- [Available data]:
= = = =

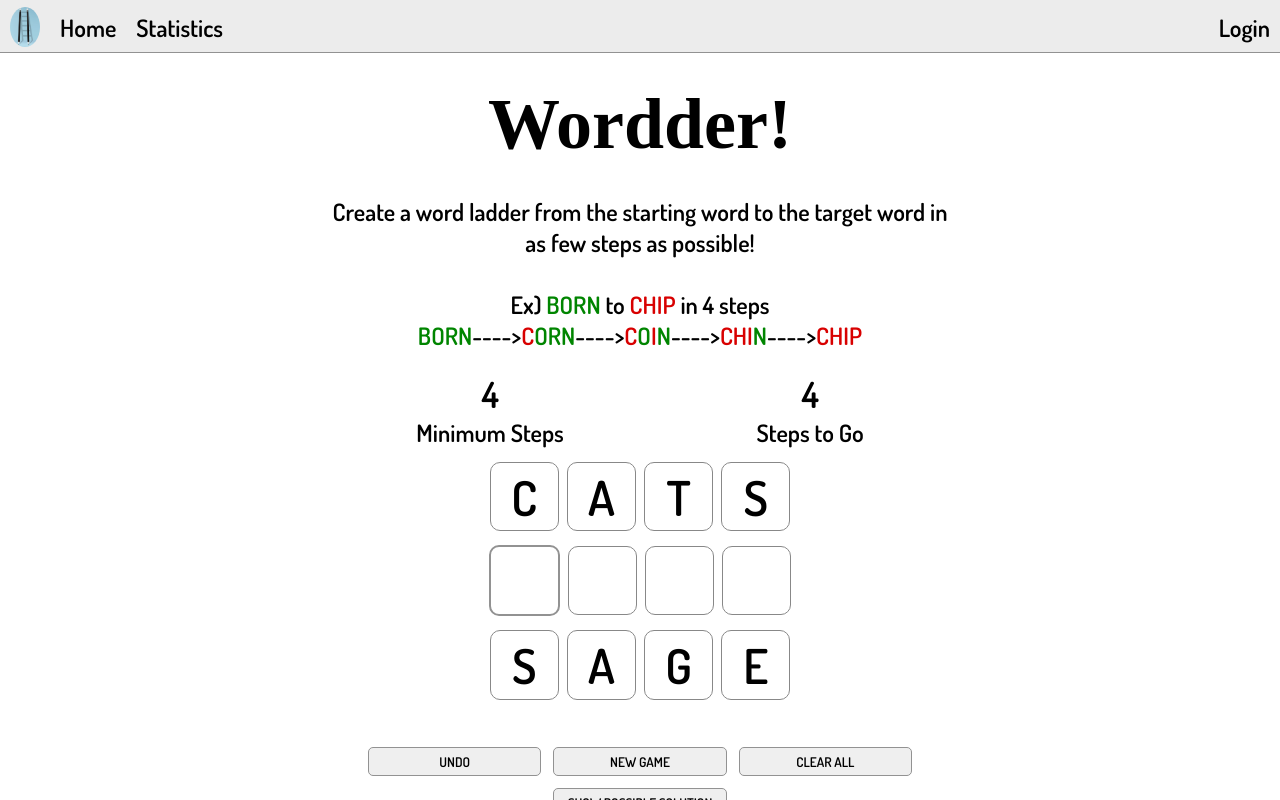
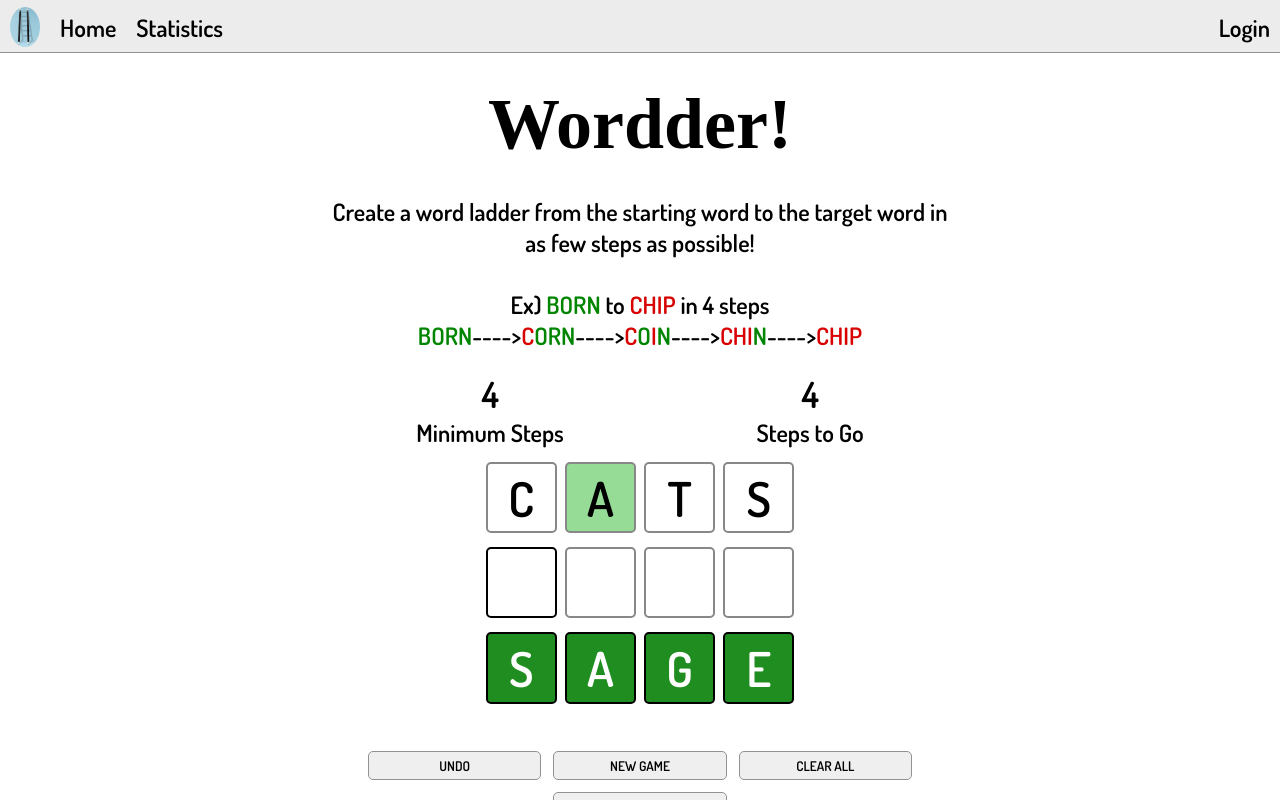
Before and after one commit to garyarzuma/wordder, a React (Create React App) app: page /cats/sage in a window 1280 px wide. Built offline with nearby package versions, Linux system fonts and the light colour scheme; a web font is replaced by a local one.

Commit message:
Added colors to show progress in wordder

```diff
--- a/src/components/LetterBoxes.js
+++ b/src/components/LetterBoxes.js
@@ -1,14 +1,27 @@
 import React from 'react'
 import './styles/Guessboxes.css'
 
-const Letterboxes= ({ word }) => {
+const Letterboxes= ({ word, target }) => {
+  let color = ['white','white','white','white']
+
+  //Check to see if your word contains letters of target word and make them green
+  if (word === target) {
+    color = ['dark-green', 'dark-green', 'dark-green', 'dark-green']
+  }
+  else {
+    for (let i = 0; i < word.length; i++) {
+      if (word.charAt(i) === target.charAt(i)){
+        color[i] = 'green'
+      }
+    }
+  }
 
   return(
     <div className="letterBoxes">
-      <div className="letterBox" >{word.charAt(0)}</div>
-      <div className="letterBox" >{word.charAt(1)}</div>
-      <div className="letterBox" >{word.charAt(2)}</div>
-      <div className="letterBox" >{word.charAt(3)}</div>
+      <div className="letterBox" id={color[0]}>{word.charAt(0).toUpperCase()}</div>
+      <div className="letterBox" id={color[1]}>{word.charAt(1).toUpperCase()}</div>
+      <div className="letterBox" id={color[2]}>{word.charAt(2).toUpperCase()}</div>
+      <div className="letterBox" id={color[3]}>{word.charAt(3).toUpperCase()}</div>
     </div>
   )
 }
--- a/src/components/Wordder.js
+++ b/src/components/Wordder.js
@@ -204,7 +204,7 @@ const Wordder =  () => {
       <div className = "guessArray">
         {correctGuessesArray.map( (guess) => {
           return(
-            <Letterboxes key={Math.floor(Math.random()*(1000000))} word = {guess.toUpperCase()}/>
+            <Letterboxes key={Math.floor(Math.random()*(1000000))} word = {guess} target = {toWord}/>
           )
         })}
       </div>
@@ -212,7 +212,7 @@ const Wordder =  () => {
 
       <div className="start-target-container">
         {!endGameFreeze &&
-           <Letterboxes word = {toWord.toUpperCase()}/>}
+           <Letterboxes word = {toWord} target = {toWord}/>}
       </div>
 
       <br/>
--- a/src/components/styles/Guessboxes.css
+++ b/src/components/styles/Guessboxes.css
@@ -1,5 +1,5 @@
 .guessBox, .letterBox {
-	border: 1px solid rgb(136, 136, 136);
+	border: 2px solid rgb(136, 136, 136);
       background-color: rgb(255, 255, 255);
       resize: none;
       outline: none;
@@ -8,13 +8,17 @@
 	text-align:center;
 	width: 1.4em;
 	height: 1.4em;
-	border-radius: 10px;
 	margin-top:10px;
+	border-radius: 5px;
 	margin:4px;
 	margin-bottom:10px;
 	font-size: 2em;
 	padding:0px;
 
+}
+
+.guessBox:focus{
+	border: 2px solid black;
 }
 
 .letterBox {
@@ -32,3 +36,13 @@
 	align-items:center;
 	justify-content: center;
 }
+
+#green{
+	background-color:rgb(150, 219, 150)
+}
+
+#dark-green{
+	background-color:rgb(31, 141, 31);
+	color: white;
+	border-color: black;
+}
```
Also changed, not shown: .eslintrc.js.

= = = =

- [What is required]: Without including any pictures, reproduce the data exactly.

- [Your response]:
Before and after one commit to garyarzuma/wordder, a React (Create React App) app: page /cats/sage in a window 1280 px wide. Built offline with nearby package versions, Linux system fonts and the light colour scheme; a web font is replaced by a local one.

Commit message:
Added colors to show progress in wordder

```diff
--- a/src/components/LetterBoxes.js
+++ b/src/components/LetterBoxes.js
@@ -1,14 +1,27 @@
 import React from 'react'
 import './styles/Guessboxes.css'
 
-const Letterboxes= ({ word }) => {
+const Letterboxes= ({ word, target }) => {
+  let color = ['white','white','white','white']
+
+  //Check to see if your word contains letters of target word and make them green
+  if (word === target) {
+    color = ['dark-green', 'dark-green', 'dark-green', 'dark-green']
+  }
+  else {
+    for (let i = 0; i < word.length; i++) {
+      if (word.charAt(i) === target.charAt(i)){
+        color[i] = 'green'
+      }
+    }
+  }
 
   return(
     <div className="letterBoxes">
-      <div className="letterBox" >{word.charAt(0)}</div>
-      <div className="letterBox" >{word.charAt(1)}</div>
-      <div className="letterBox" >{word.charAt(2)}</div>
-      <div className="letterBox" >{word.charAt(3)}</div>
+      <div className="letterBox" id={color[0]}>{word.charAt(0).toUpperCase()}</div>
+      <div className="letterBox" id={color[1]}>{word.charAt(1).toUpperCase()}</div>
+      <div className="letterBox" id={color[2]}>{word.charAt(2).toUpperCase()}</div>
+      <div className="letterBox" id={color[3]}>{word.charAt(3).toUpperCase()}</div>
     </div>
   )
 }
--- a/src/components/Wordder.js
+++ b/src/components/Wordder.js
@@ -204,7 +204,7 @@ const Wordder =  () => {
       <div className = "guessArray">
         {correctGuessesArray.map( (guess) => {
           return(
-            <Letterboxes key={Math.floor(Math.random()*(1000000))} word = {guess.toUpperCase()}/>
+            <Letterboxes key={Math.floor(Math.random()*(1000000))} word = {guess} target = {toWord}/>
           )
         })}
       </div>
@@ -212,7 +212,7 @@ const Wordder =  () => {
 
       <div className="start-target-container">
         {!endGameFreeze &&
-           <Letterboxes word = {toWord.toUpperCase()}/>}
+           <Letterboxes word = {toWord} target = {toWord}/>}
       </div>
 
       <br/>
--- a/src/components/styles/Guessboxes.css
+++ b/src/components/styles/Guessboxes.css
@@ -1,5 +1,5 @@
 .guessBox, .letterBox {
-	border: 1px solid rgb(136, 136, 136);
+	border: 2px solid rgb(136, 136, 136);
       background-color: rgb(255, 255, 255);
       resize: none;
       outline: none;
@@ -8,13 +8,17 @@
 	text-align:center;
 	width: 1.4em;
 	height: 1.4em;
-	border-radius: 10px;
 	margin-top:10px;
+	border-radius: 5px;
 	margin:4px;
 	margin-bottom:10px;
 	font-size: 2em;
 	padding:0px;
 
+}
+
+.guessBox:focus{
+	border: 2px solid black;
 }
 
 .letterBox {
@@ -32,3 +36,13 @@
 	align-items:center;
 	justify-content: center;
 }
+
+#green{
+	background-color:rgb(150, 219, 150)
+}
+
+#dark-green{
+	background-color:rgb(31, 141, 31);
+	color: white;
+	border-color: black;
+}
```
Also changed, not shown: .eslintrc.js.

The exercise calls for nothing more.